**What is required**
Where "value" occurs in a line of the entries below, copy that line.

(Collection entries)

····················

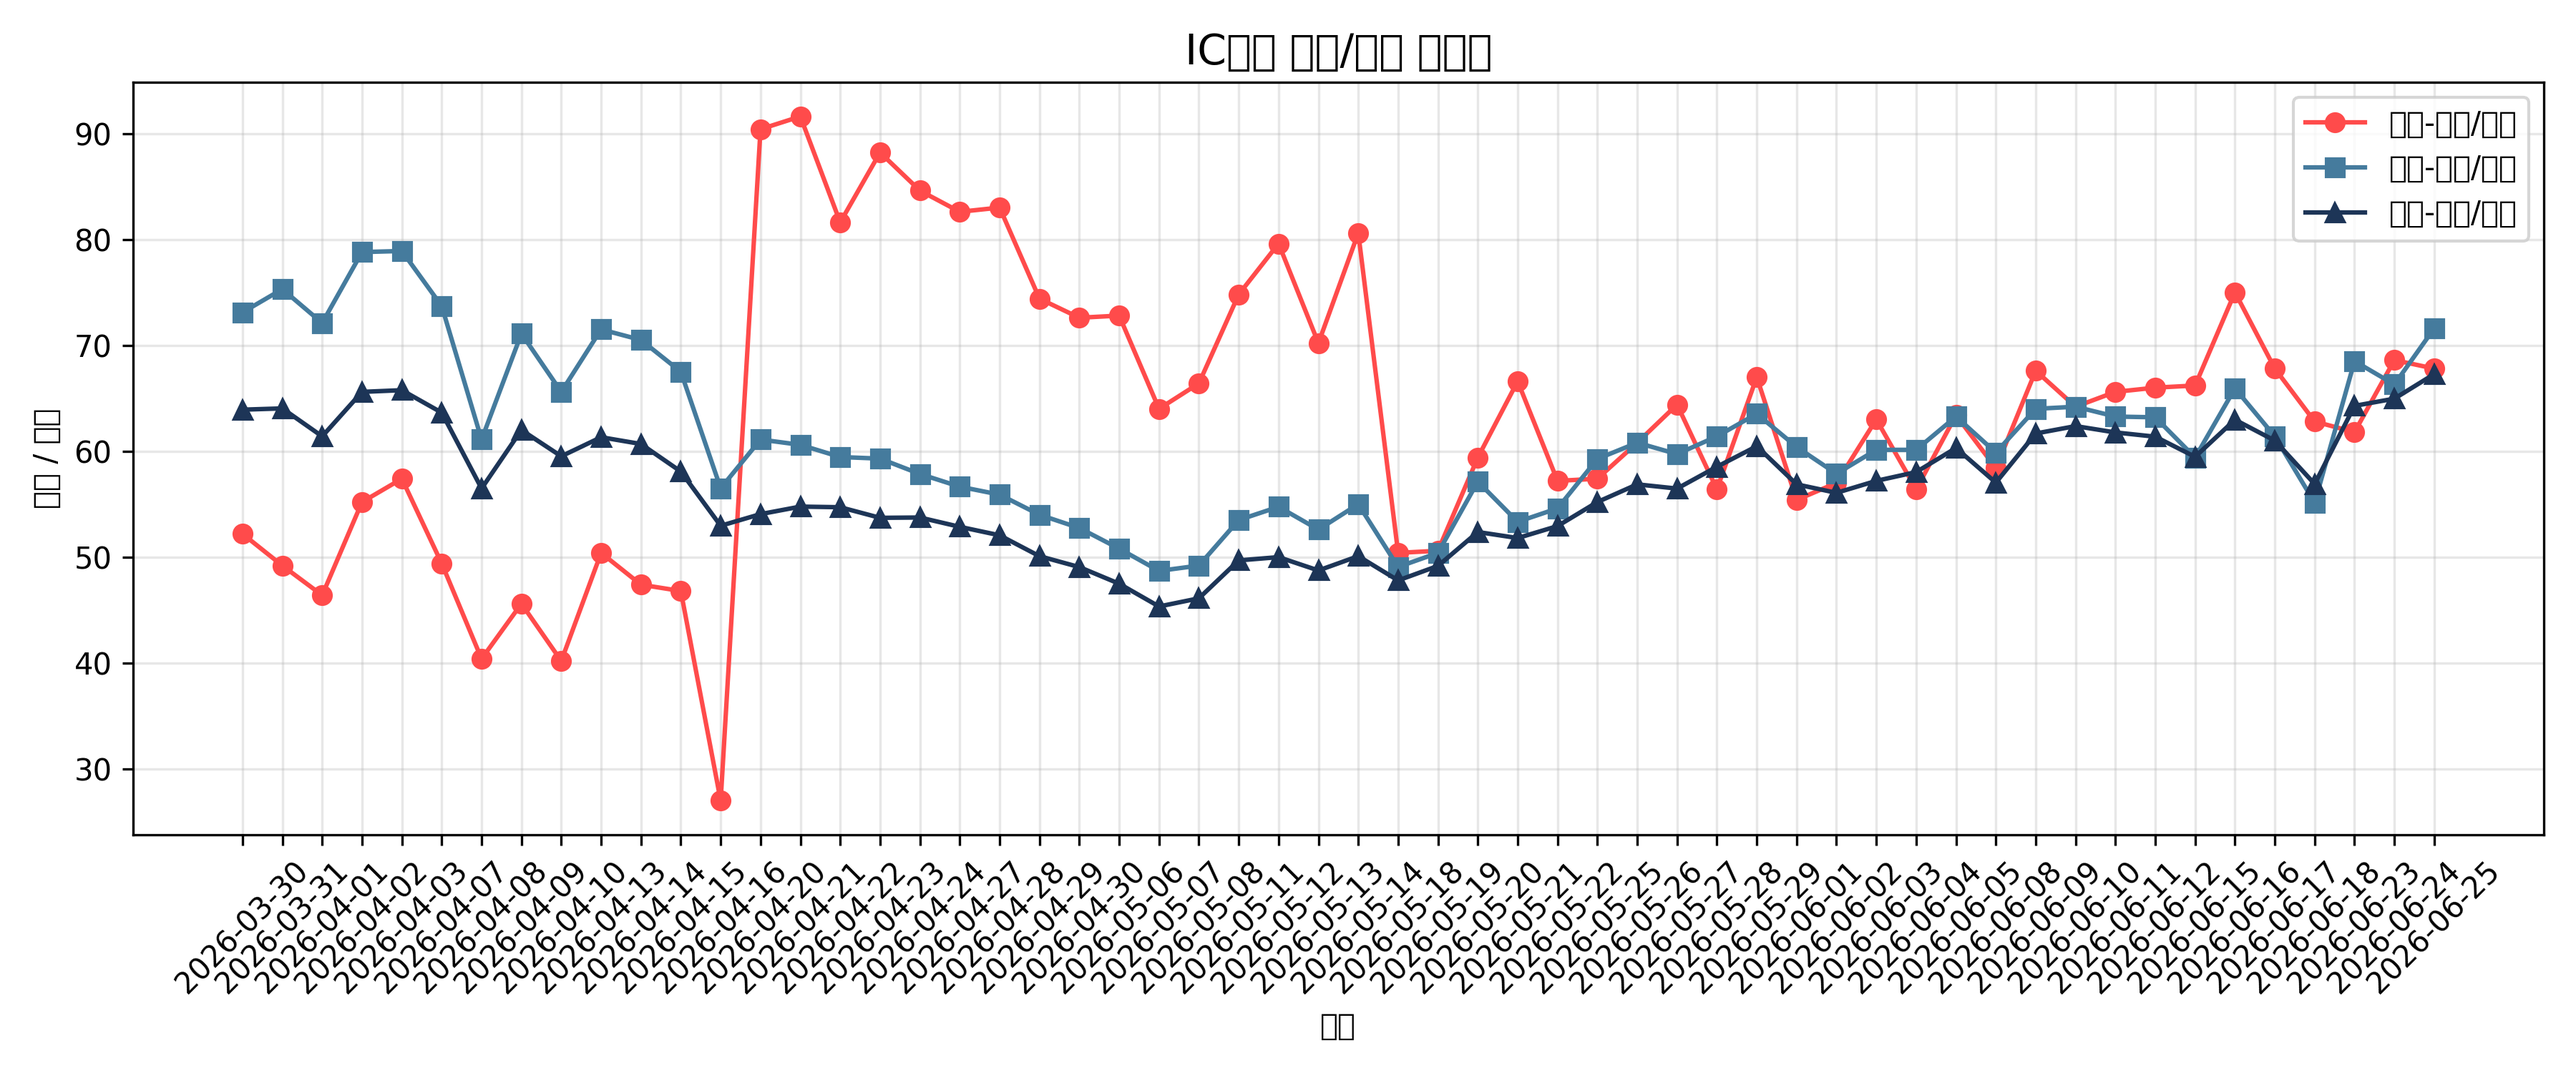
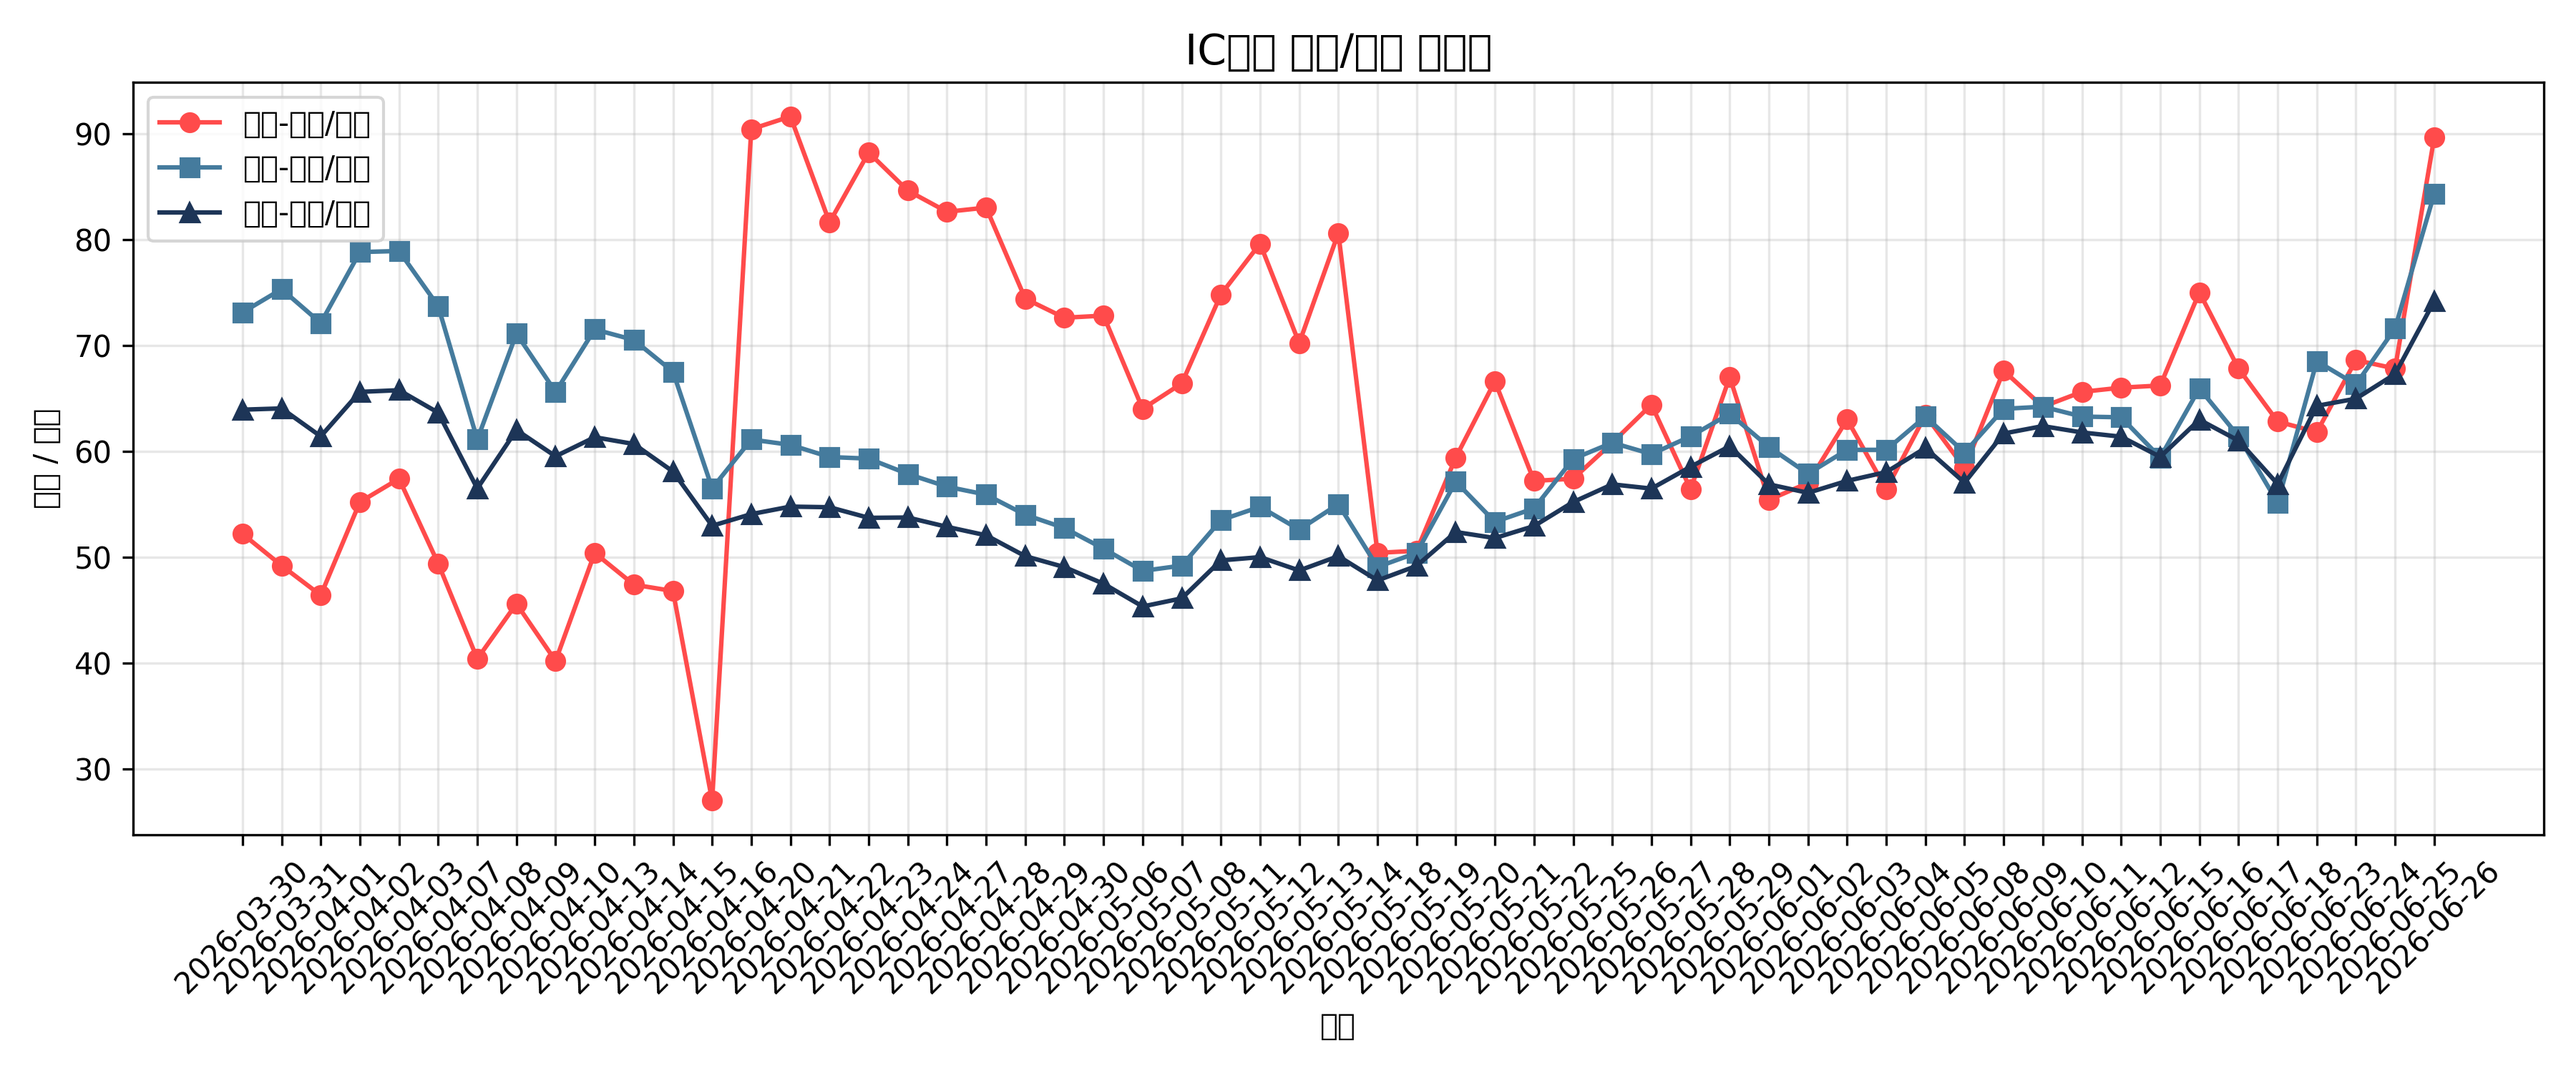
deploy: 4d1bb30b7b0bf8623cc214497fc979b4192c654b

diff --git a/index.html b/index.html
@@ -84,19 +84,19 @@
 <body>
     <div class="container">
         <h1>IC期货基差监控</h1>
-        <div class="last-updated">最后更新：2026-06-25 19:21:45</div>
+        <div class="last-updated">最后更新：2026-06-26 19:30:58</div>
         
         <div class="stats">
             <div class="stat-card">
-                <div class="stat-value">67.8</div>
+                <div class="stat-value">89.6</div>
                 <div class="stat-label">当月-下月/月差</div>
             </div>
             <div class="stat-card">
-                <div class="stat-value">71.6</div>
+                <div class="stat-value">84.3</div>
                 <div class="stat-label">当月-当季/月差</div>
             </div>
             <div class="stat-card">
-                <div class="stat-value">67.28</div>
+                <div class="stat-value">74.16</div>
                 <div class="stat-label">当月-下季/月差</div>
             </div>
         </div>
@@ -114,14 +114,6 @@
                 <th>当月-下月/月差</th>
                 <th>当月-当季/月差</th>
                 <th>当月-下季/月差</th>
-            </tr>
-
-            <tr>
-                <td>2026-06-15</td>
-                <td>IC2606</td>
-                <td>66.2</td>
-                <td>59.4</td>
-                <td>59.47</td>
             </tr>
 
             <tr>
@@ -170,6 +162,14 @@
                 <td>67.8</td>
                 <td>71.6</td>
                 <td>67.28</td>
+            </tr>
+
+            <tr>
+                <td>2026-06-26</td>
+                <td>IC2607</td>
+                <td>89.6</td>
+                <td>84.3</td>
+                <td>74.16</td>
             </tr>
 
         </table>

····················

**Solution to this exercise**
-                <div class="stat-value">67.8</div>
+                <div class="stat-value">89.6</div>
-                <div class="stat-value">71.6</div>
+                <div class="stat-value">84.3</div>
-                <div class="stat-value">67.28</div>
+                <div class="stat-value">74.16</div>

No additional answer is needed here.